While the movie does have its fair shares of errors, there are some shining moments, as well. Whenever the aliens come on screen, they are quite fascinating to behold, as they don’t merely look like the dozens of similar designs we’ve been seeing for the past couple of years. There’s a riverboat scene in the second act so terrifying and absolutely nails the tension and dread the film strives to accomplish; it’s a shame, however, that we never reach that level of well-crafted filmmaking in the film later. Action scenes towards the end really ramp up, but unfortunately don't ingrain themselves in your mind as highlights. The film’s tendency to go to darker places, such as when concerning death and morality seems perfectly suited for a haunting story set in the west. Take a sip of your soda every time you hear Olivia Wilde’s character tell Jake that he knows his past and that he just “has to remember.” By mid-way through the second act, your bladder should be about ready to explode. In fact, most of the dialogue in this film just seems like the placeholder lines that no one remembered to swap out.
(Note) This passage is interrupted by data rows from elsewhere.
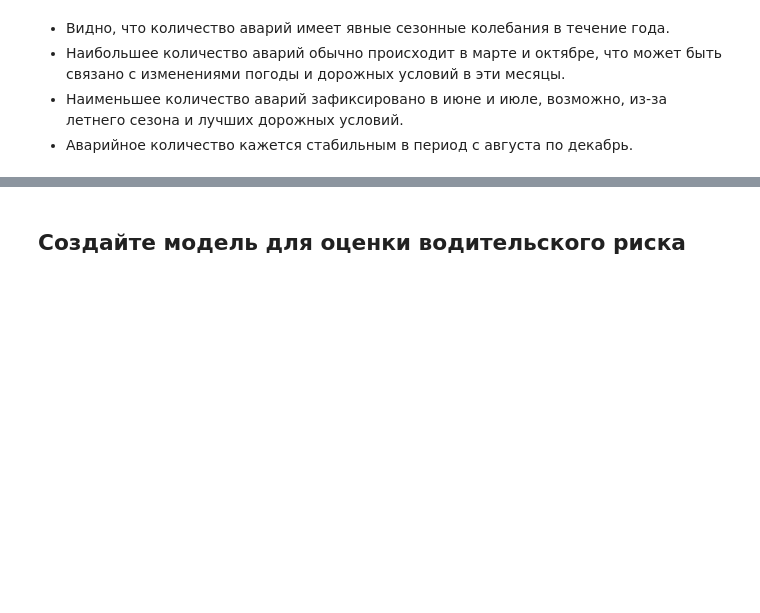
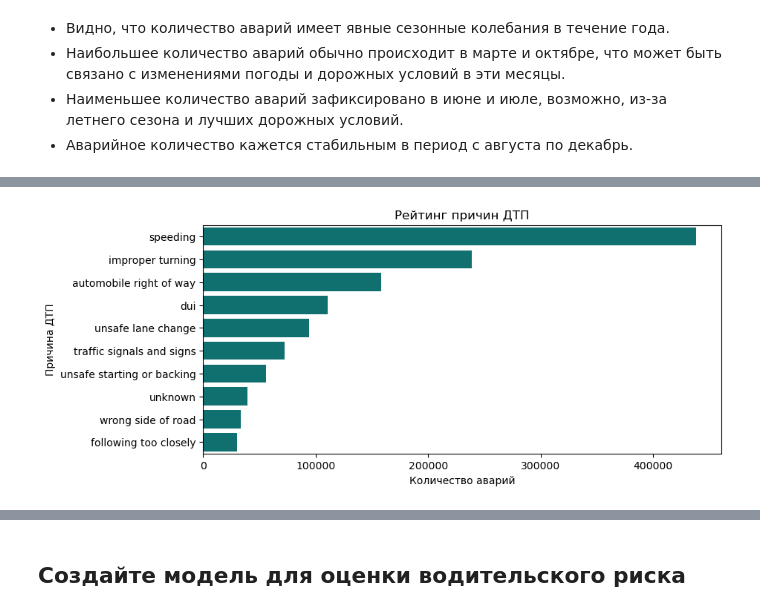
Before and after one commit to Denis-Mukhanov/road-accident-risk, a Jupyter notebook: road_accident_risk.ipynb, the cells around one changed output, grey strips where cells are left out. Saved outputs shown, nothing was run; the diff lists cells and outputs as text; code cells hidden in the pictures; blank space fills up the shorter version.

```diff
--- a/road_accident_risk.ipynb
+++ b/road_accident_risk.ipynb
@@ -266,0 +313,13 @@ plt.show()
+# %%
+# sql запрос
+query = '''
+SELECT PCF_VIOLATION_CATEGORY,
+       COUNT(*) AS collision_count
+FROM collisions
+GROUP BY PCF_VIOLATION_CATEGORY
+ORDER BY collision_count DESC
+LIMIT 10;
+'''
+
+df = request(query)
+display(df)
@@ -266,0 +338,10 @@ plt.show()
+# %%
+# визуолизация результатов
+plt.figure(figsize=(9, 4))
+sns.barplot(x='collision_count', y='pcf_violation_category', data=df, color='teal')
+plt.xlabel('Количество аварий')
+plt.ylabel('Причина ДТП')
+plt.title('Рейтинг причин ДТП')
+plt.show()
+# %% [output]
+[figure, added]
```
Also changed, not shown: parts of 7 cells of this notebook.
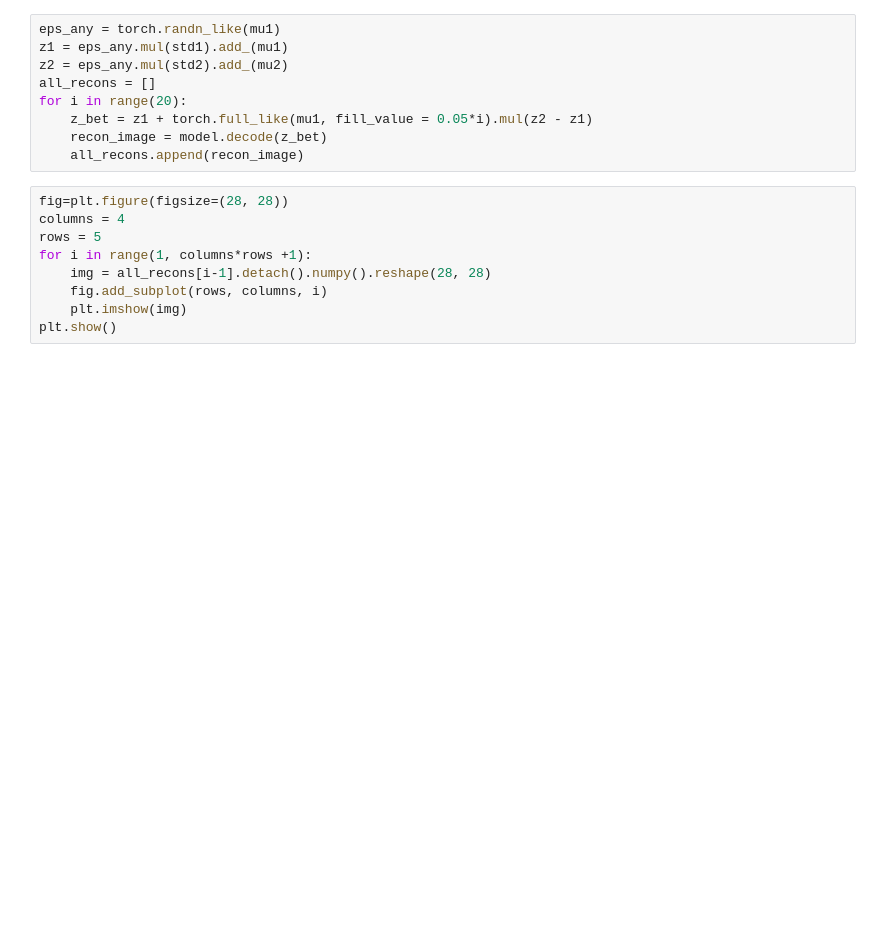
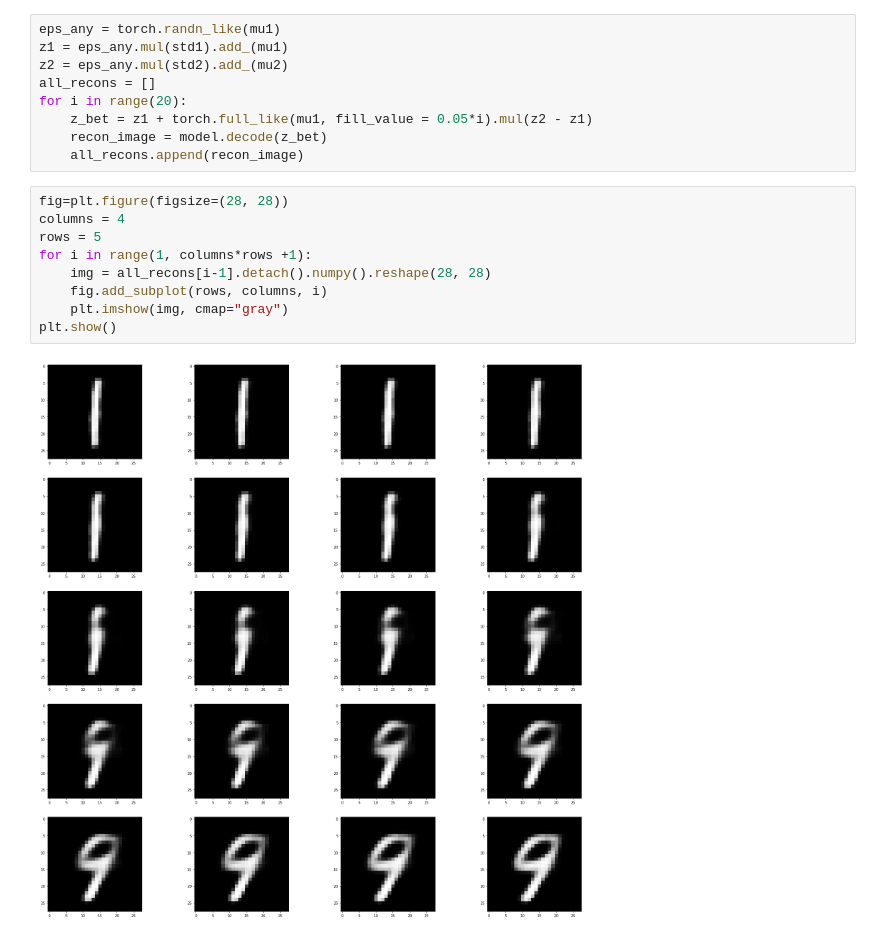
Before and after one commit to ac-alpha/VAEs-using-Pytorch, a Jupyter notebook: VAE_CNN.ipynb, the cells around one changed output. Drawn from its saved outputs; the diff is of its cells as text; blank space fills up the shorter version.

```diff
--- a/VAE_CNN.ipynb
+++ b/VAE_CNN.ipynb
@@ -207,9 +256,11 @@ for i in range(20):
 # %%
 fig=plt.figure(figsize=(28, 28))
 columns = 4
 rows = 5
 for i in range(1, columns*rows +1):
     img = all_recons[i-1].detach().numpy().reshape(28, 28)
     fig.add_subplot(rows, columns, i)
-    plt.imshow(img)
+    plt.imshow(img, cmap="gray")
 plt.show()
+# %% [output]
+[figure, added]
```
Also changed, not shown: parts of 10 cells of this notebook.
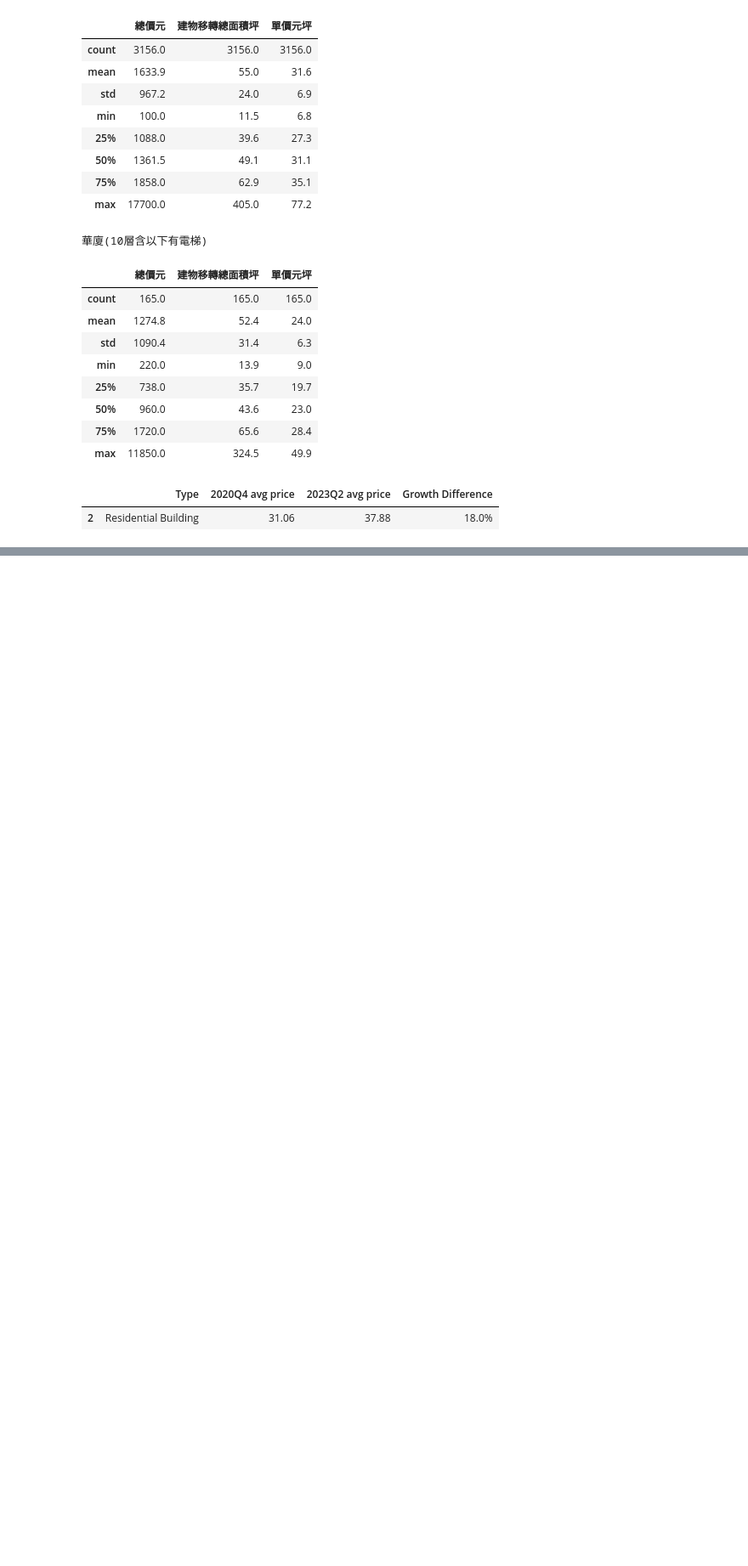
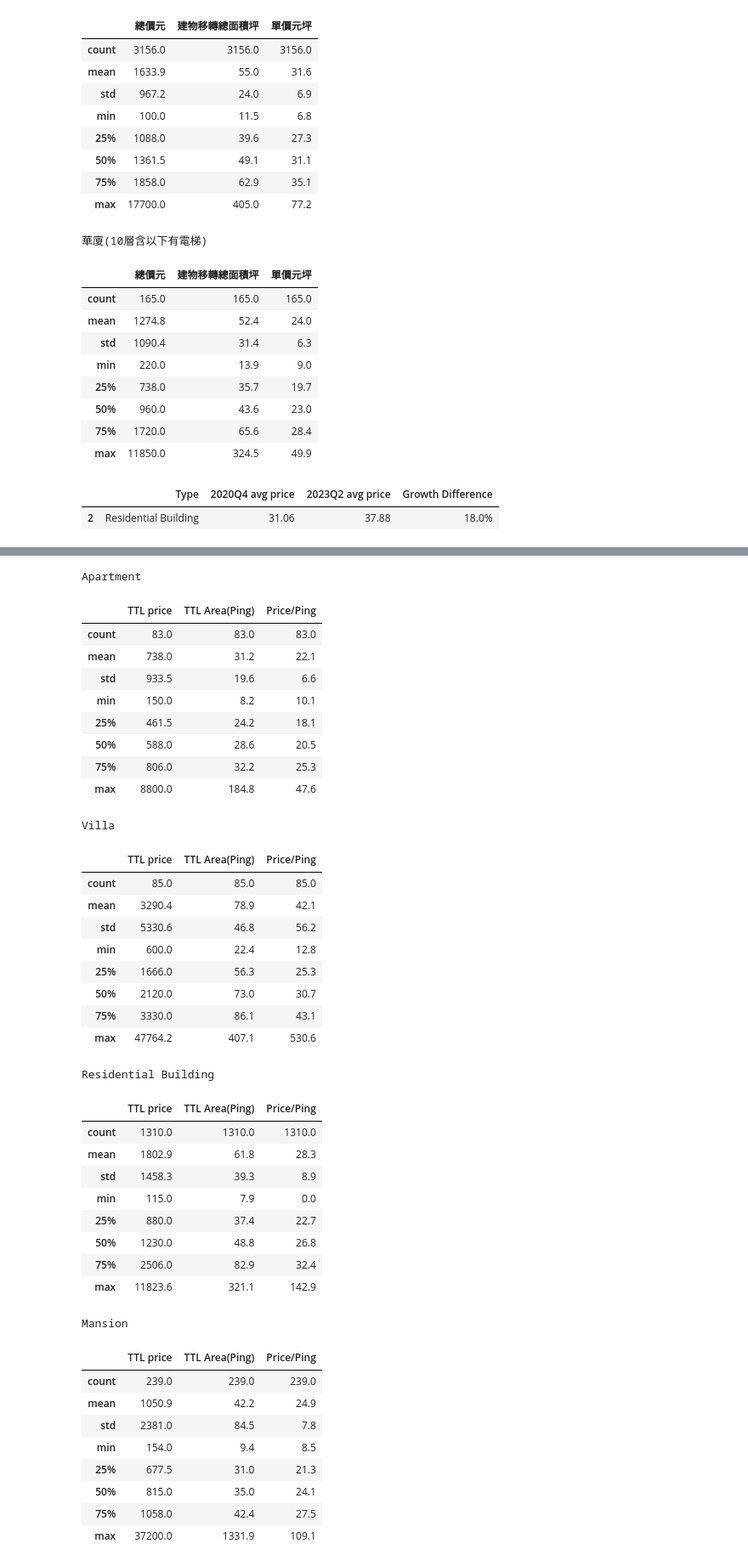
Before and after one commit to e19931107/Project2, a Jupyter notebook: Project_20240103.ipynb, the cells around one changed output, grey strips where cells are left out. Shown at 85% size. Cells and saved outputs as stored; diff of their text form; code cells hidden in the pictures; blank space fills up the shorter version.

```diff
--- a/Project_20240103.ipynb
+++ b/Project_20240103.ipynb
@@ -954,11 +986,53 @@ plt.show()
 # %%
-# for type in list(property_dict.keys()):
-#     # Step 1: 篩選出建物型態為住宅大樓的數據
-#     data_bade_Tao_detail = data_bade_Tao[data_bade_Tao['建物型態'] == type]
-#     data_bade_Tao_detail.loc[:,'總價元'] = data_bade_Tao_detail['總價元']/10000
-#     data_bade_Tao_detail.loc[:,'單價元坪'] = data_bade_Tao_detail['單價元坪']/10000
-#     data_bade_Tao_detail = data_bade_Tao_detail[['總價元', '建物移轉總面積坪', '單價元坪']]
-#     if data_bade_Tao_detail[['總價元', '建物移轉總面積坪', '單價元坪']].isnull().all().all():
-#         continue  # 如果是，則跳過該類型的輸出
-#     print(type)
-#     display(data_bade_Tao_detail.describe().round(1))
+for type in list(property_dict.keys()):
+    # Step 1: 篩選出建物型態為住宅大樓的數據
+    data_arts_detail = data_arts[data_arts['建物型態'] == type]
+    data_arts_detail.loc[:,'總價元'] = data_arts_detail['總價元']/10000
+    data_arts_detail.loc[:,'單價元坪'] = data_arts_detail['單價元坪']/10000
+    data_arts_detail = data_arts_detail[['總價元', '建物移轉總面積坪', '單價元坪']]
+    if data_arts_detail[['總價元', '建物移轉總面積坪', '單價元坪']].isnull().all().all():
+        continue  # 如果是，則跳過該類型的輸出
+    data_arts_detail.rename(columns = {'總價元': 'TTL price', '建物移轉總面積坪': 'TTL Area(Ping)', '單價元坪': 'Price/Ping'}, inplace = True)
+    print(property_dict.get(type))
+    display(data_arts_detail.describe().round(1))
+# %% [output]
+Apartment
+|  | TTL price | TTL Area(Ping) | Price/Ping |
+| count | 83.0 | 83.0 | 83.0 |
+| mean | 738.0 | 31.2 | 22.1 |
+| std | 933.5 | 19.6 | 6.6 |
+| min | 150.0 | 8.2 | 10.1 |
+| 25% | 461.5 | 24.2 | 18.1 |
+| 50% | 588.0 | 28.6 | 20.5 |
+| 75% | 806.0 | 32.2 | 25.3 |
+| max | 8800.0 | 184.8 | 47.6 |
+Villa
+|  | TTL price | TTL Area(Ping) | Price/Ping |
+| count | 85.0 | 85.0 | 85.0 |
+| mean | 3290.4 | 78.9 | 42.1 |
+| std | 5330.6 | 46.8 | 56.2 |
+| min | 600.0 | 22.4 | 12.8 |
+| 25% | 1666.0 | 56.3 | 25.3 |
+| 50% | 2120.0 | 73.0 | 30.7 |
+| 75% | 3330.0 | 86.1 | 43.1 |
+| max | 47764.2 | 407.1 | 530.6 |
+Residential Building
+|  | TTL price | TTL Area(Ping) | Price/Ping |
+| count | 1310.0 | 1310.0 | 1310.0 |
+| mean | 1802.9 | 61.8 | 28.3 |
+| std | 1458.3 | 39.3 | 8.9 |
+| min | 115.0 | 7.9 | 0.0 |
+| 25% | 880.0 | 37.4 | 22.7 |
+| 50% | 1230.0 | 48.8 | 26.8 |
+| 75% | 2506.0 | 82.9 | 32.4 |
+| max | 11823.6 | 321.1 | 142.9 |
+Mansion
+|  | TTL price | TTL Area(Ping) | Price/Ping |
+| count | 239.0 | 239.0 | 239.0 |
+| mean | 1050.9 | 42.2 | 24.9 |
+| std | 2381.0 | 84.5 | 7.8 |
+| min | 154.0 | 9.4 | 8.5 |
+| 25% | 677.5 | 31.0 | 21.3 |
+| 50% | 815.0 | 35.0 | 24.1 |
+| 75% | 1058.0 | 42.4 | 27.5 |
+| max | 37200.0 | 1331.9 | 109.1 |
```
Also changed, not shown: parts of 18 cells of this notebook, 1 other file.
Imagine some stereotypical lines from westerns about ‘good guys’ and ‘bad guys,’ then insert them in at random moments and you get the gist of pretty much every scene.
Director Jon Favreau decided to forgo directing Iron Man 3 in favor of creative freedom to do this movie, but after watching it, I can’t for the life of me figure out why.